*** Opening of Records for processing ***

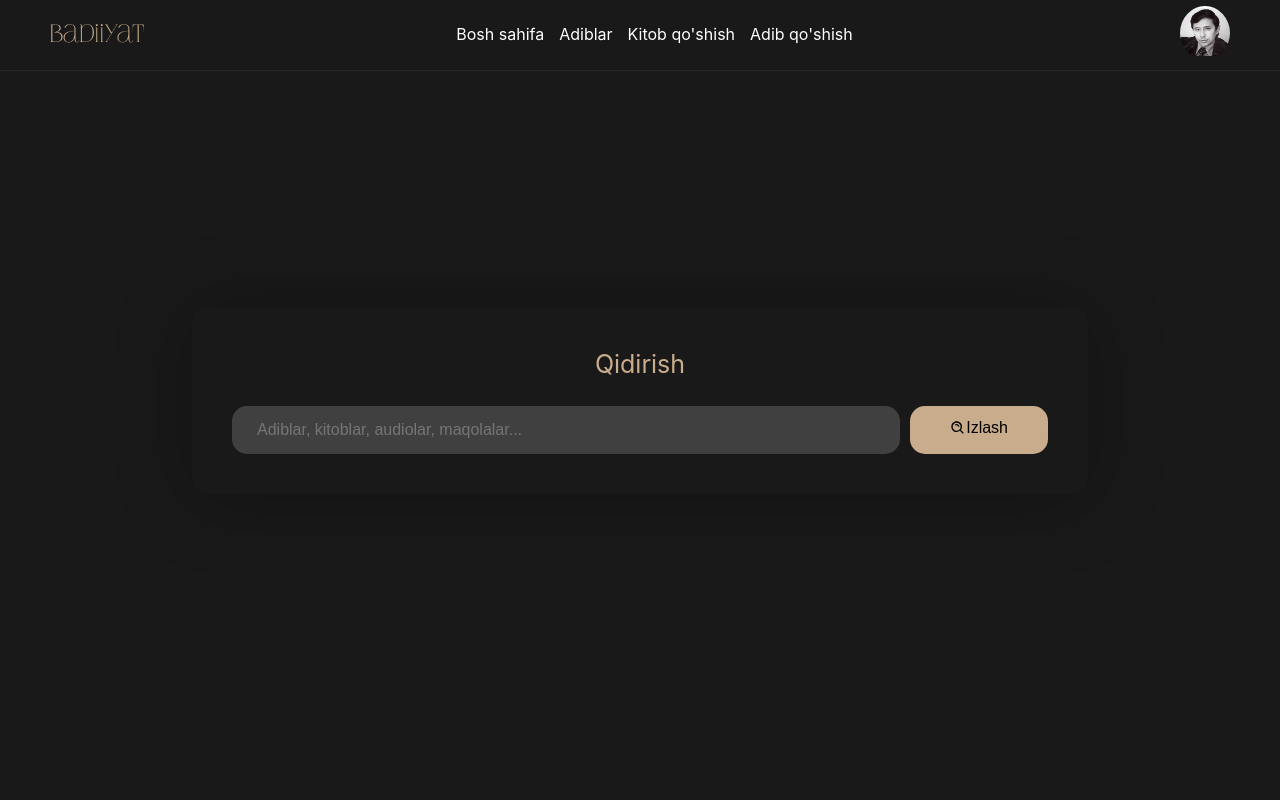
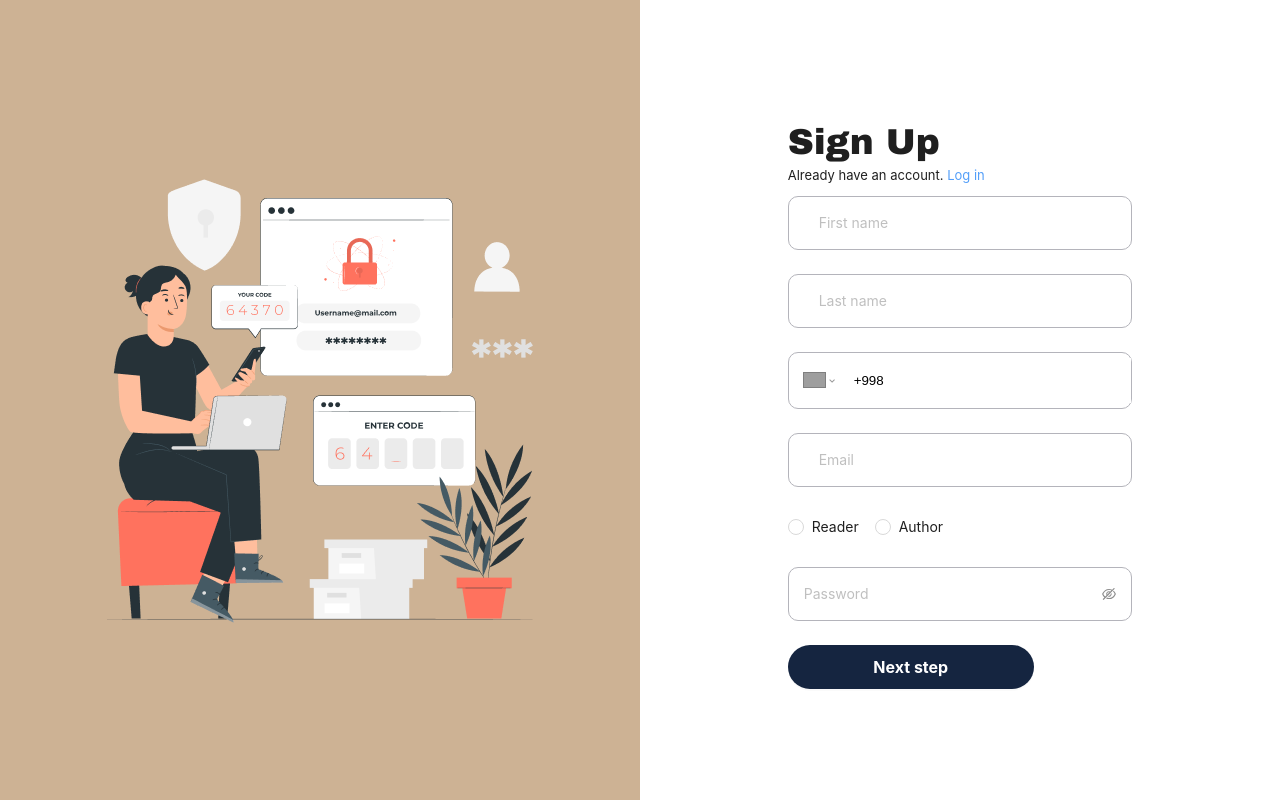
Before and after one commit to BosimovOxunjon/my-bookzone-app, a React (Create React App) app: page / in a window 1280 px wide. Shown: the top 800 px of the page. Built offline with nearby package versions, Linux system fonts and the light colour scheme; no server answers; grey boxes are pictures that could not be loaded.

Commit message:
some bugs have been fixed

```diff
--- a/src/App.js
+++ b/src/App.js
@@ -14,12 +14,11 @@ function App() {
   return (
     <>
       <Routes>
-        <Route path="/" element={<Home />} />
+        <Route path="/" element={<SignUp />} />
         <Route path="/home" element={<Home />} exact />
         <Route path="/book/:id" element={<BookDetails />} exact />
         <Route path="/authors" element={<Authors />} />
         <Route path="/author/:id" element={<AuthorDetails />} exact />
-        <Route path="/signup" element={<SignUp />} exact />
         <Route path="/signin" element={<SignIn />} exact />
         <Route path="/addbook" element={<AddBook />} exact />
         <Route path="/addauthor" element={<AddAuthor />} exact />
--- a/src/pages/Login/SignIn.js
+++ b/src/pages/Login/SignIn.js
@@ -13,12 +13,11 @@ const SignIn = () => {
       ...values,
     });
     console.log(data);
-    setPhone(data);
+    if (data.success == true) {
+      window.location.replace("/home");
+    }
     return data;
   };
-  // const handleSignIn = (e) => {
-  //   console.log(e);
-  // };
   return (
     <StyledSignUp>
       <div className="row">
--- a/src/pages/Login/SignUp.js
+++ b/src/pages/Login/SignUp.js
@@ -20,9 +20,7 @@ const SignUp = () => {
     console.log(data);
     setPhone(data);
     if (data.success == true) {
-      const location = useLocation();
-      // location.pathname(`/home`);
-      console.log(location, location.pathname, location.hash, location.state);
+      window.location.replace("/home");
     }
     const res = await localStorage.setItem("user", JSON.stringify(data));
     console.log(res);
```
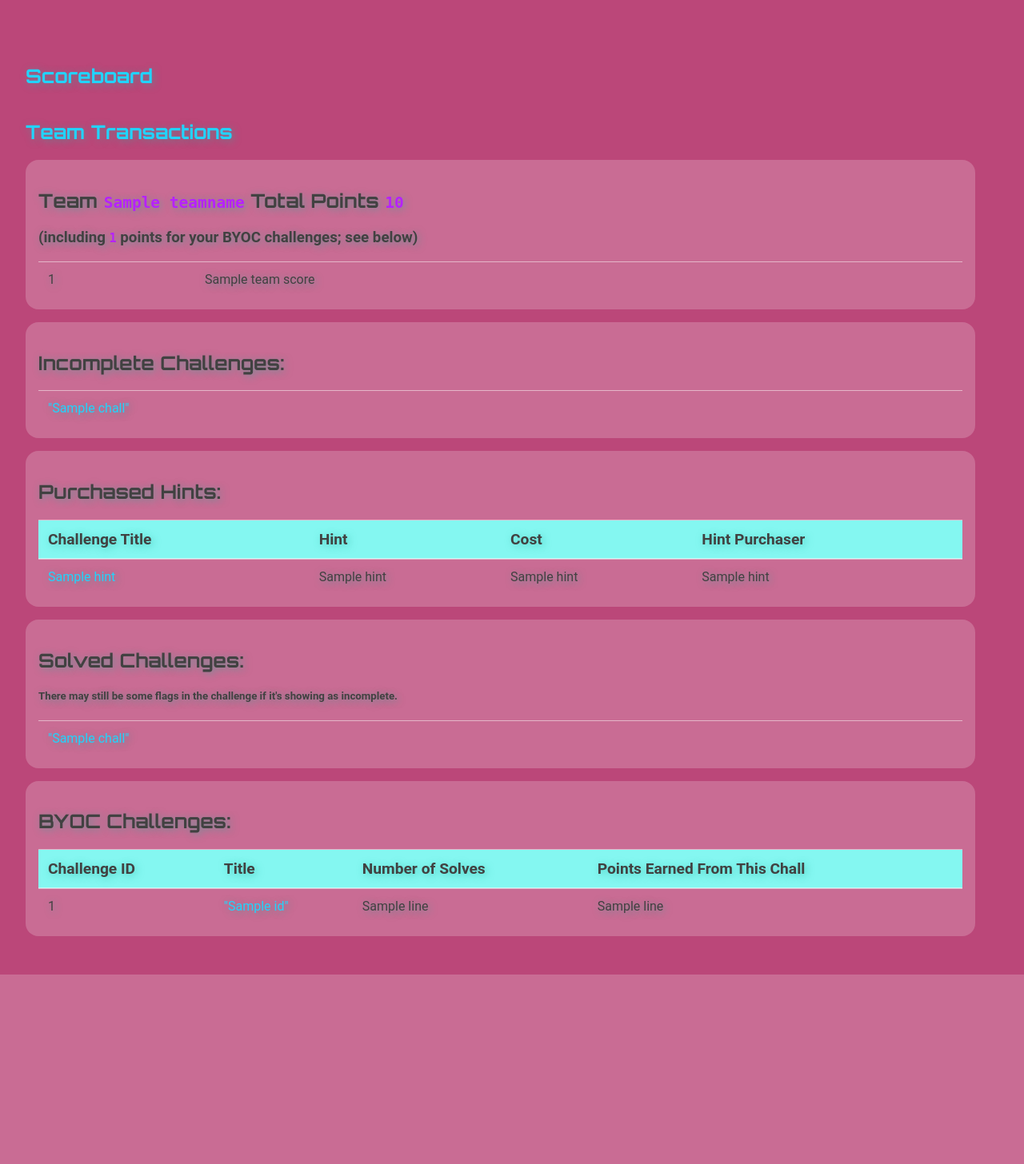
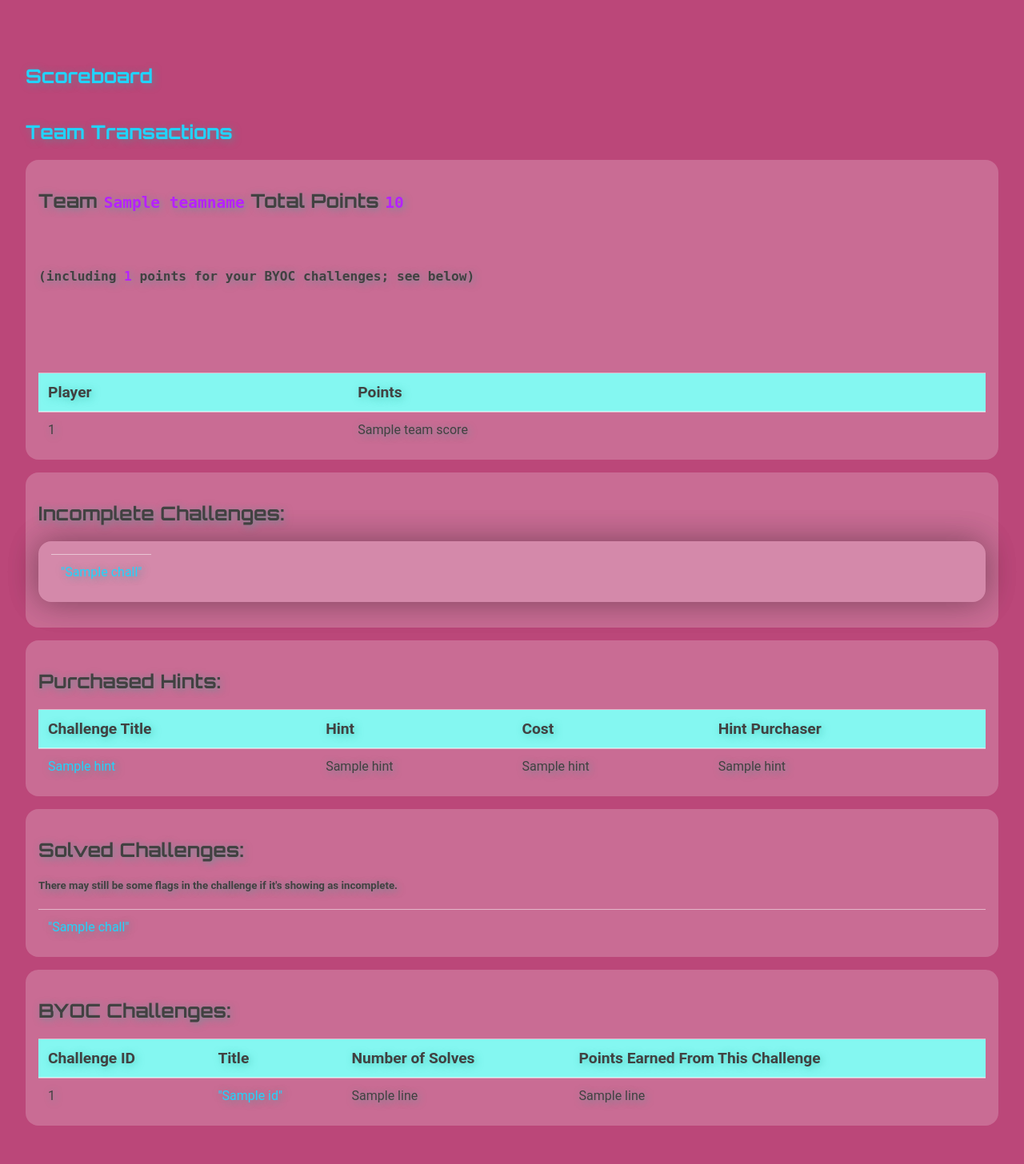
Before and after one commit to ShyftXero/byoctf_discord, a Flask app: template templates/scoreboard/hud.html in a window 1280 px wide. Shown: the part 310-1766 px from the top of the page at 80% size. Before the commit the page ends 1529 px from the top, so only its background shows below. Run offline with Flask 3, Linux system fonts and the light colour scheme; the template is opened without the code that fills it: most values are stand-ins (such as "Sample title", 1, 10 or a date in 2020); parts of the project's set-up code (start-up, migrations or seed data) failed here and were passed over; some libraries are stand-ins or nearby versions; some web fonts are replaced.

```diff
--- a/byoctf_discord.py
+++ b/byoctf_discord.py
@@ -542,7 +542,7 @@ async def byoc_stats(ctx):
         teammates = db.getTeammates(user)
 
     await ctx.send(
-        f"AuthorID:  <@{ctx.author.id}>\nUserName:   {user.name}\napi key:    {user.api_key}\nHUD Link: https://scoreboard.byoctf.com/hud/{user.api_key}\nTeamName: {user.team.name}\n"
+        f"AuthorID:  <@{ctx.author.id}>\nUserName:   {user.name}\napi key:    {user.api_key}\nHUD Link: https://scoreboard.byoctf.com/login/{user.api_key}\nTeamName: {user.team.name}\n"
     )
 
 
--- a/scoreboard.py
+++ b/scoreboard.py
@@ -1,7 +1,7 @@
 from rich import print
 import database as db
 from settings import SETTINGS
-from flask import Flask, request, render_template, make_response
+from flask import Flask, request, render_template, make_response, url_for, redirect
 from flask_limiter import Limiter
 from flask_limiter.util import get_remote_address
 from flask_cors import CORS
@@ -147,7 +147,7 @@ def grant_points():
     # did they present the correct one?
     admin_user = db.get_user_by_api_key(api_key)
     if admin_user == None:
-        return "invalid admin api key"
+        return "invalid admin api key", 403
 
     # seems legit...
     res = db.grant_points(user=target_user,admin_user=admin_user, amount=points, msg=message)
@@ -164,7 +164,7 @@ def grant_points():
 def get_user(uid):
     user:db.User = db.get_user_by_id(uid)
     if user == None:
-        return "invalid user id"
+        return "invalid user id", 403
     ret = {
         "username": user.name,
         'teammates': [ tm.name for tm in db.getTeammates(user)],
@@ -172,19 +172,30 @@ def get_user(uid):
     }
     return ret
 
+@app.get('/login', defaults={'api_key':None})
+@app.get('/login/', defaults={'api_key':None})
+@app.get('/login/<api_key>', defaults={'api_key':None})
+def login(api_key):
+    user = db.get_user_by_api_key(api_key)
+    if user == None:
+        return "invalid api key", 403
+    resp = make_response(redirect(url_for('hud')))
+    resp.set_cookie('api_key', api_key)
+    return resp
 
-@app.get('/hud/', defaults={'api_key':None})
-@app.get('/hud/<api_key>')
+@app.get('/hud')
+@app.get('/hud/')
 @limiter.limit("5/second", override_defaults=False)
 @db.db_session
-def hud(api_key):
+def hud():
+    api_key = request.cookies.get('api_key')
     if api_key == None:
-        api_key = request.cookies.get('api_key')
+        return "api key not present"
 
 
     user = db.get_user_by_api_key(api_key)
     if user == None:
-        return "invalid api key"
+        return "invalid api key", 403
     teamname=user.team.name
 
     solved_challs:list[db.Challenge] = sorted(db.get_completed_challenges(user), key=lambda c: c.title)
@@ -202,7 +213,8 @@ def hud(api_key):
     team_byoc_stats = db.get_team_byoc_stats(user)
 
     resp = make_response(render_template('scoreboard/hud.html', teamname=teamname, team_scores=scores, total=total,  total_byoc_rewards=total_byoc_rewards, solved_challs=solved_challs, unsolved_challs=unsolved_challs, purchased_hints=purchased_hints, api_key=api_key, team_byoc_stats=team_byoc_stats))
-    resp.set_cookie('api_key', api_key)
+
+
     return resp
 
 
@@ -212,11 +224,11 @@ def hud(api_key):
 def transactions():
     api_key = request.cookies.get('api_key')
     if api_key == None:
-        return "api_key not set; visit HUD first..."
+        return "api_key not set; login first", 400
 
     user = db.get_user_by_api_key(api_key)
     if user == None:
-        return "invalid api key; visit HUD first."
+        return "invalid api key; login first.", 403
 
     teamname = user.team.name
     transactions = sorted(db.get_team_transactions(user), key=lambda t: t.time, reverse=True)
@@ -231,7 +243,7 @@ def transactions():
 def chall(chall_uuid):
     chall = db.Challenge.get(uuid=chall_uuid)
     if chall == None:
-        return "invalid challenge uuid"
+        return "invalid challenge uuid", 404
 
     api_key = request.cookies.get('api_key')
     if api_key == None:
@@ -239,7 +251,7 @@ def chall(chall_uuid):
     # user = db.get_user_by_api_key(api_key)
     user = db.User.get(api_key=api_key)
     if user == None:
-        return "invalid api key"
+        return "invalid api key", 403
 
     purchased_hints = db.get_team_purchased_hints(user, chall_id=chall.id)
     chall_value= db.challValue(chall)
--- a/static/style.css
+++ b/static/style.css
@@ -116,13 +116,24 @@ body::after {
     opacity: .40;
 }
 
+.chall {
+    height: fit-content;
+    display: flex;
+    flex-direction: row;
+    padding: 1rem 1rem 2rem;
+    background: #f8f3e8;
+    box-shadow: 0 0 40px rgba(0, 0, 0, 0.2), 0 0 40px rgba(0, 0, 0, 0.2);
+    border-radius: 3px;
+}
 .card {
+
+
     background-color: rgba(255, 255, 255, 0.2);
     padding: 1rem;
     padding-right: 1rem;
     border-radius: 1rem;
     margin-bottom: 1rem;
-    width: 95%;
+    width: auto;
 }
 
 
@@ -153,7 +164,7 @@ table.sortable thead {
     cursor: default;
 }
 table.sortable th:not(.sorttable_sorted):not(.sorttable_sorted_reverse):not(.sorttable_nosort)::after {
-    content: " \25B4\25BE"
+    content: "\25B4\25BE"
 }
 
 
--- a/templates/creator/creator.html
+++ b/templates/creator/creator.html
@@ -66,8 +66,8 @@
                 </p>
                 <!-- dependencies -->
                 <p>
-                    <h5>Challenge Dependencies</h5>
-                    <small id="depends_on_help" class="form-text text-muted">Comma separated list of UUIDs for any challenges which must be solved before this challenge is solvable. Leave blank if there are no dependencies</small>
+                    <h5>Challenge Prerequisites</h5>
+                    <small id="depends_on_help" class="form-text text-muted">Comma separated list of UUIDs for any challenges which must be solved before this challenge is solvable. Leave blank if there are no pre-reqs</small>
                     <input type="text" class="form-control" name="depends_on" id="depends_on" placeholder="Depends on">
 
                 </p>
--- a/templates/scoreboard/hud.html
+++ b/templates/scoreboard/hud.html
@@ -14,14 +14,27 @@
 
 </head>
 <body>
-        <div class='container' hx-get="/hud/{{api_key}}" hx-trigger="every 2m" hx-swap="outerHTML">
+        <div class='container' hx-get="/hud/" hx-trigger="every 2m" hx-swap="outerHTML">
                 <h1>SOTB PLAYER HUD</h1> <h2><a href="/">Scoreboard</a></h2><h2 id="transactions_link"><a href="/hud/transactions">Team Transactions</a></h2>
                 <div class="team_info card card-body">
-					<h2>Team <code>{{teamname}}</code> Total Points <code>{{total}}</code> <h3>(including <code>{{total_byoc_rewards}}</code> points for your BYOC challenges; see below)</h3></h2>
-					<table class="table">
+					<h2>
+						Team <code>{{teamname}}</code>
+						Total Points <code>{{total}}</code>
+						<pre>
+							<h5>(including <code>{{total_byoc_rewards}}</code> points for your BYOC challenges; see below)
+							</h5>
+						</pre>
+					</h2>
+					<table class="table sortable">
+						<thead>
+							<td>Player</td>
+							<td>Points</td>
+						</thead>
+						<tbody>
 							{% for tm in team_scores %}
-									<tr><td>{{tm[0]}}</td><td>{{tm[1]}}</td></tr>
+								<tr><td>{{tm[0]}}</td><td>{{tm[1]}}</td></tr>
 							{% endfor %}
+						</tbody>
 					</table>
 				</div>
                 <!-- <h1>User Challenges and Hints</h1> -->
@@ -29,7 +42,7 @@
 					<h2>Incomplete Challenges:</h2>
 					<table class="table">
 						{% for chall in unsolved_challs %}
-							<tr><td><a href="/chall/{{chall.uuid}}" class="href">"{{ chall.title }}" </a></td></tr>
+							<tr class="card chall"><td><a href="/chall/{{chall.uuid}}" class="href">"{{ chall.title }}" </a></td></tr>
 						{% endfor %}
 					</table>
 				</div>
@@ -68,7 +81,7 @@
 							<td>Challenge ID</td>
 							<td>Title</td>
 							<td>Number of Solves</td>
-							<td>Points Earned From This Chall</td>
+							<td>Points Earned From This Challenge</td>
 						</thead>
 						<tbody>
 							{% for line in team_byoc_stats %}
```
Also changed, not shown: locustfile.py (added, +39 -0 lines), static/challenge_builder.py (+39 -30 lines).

*** Close of Records for processing ***

◆ **About this exercise**: All lines above with "request" in them should be returned.

◆ **Output below**:
-from flask import Flask, request, render_template, make_response
+from flask import Flask, request, render_template, make_response, url_for, redirect
+    api_key = request.cookies.get('api_key')
-        api_key = request.cookies.get('api_key')
     api_key = request.cookies.get('api_key')
     api_key = request.cookies.get('api_key')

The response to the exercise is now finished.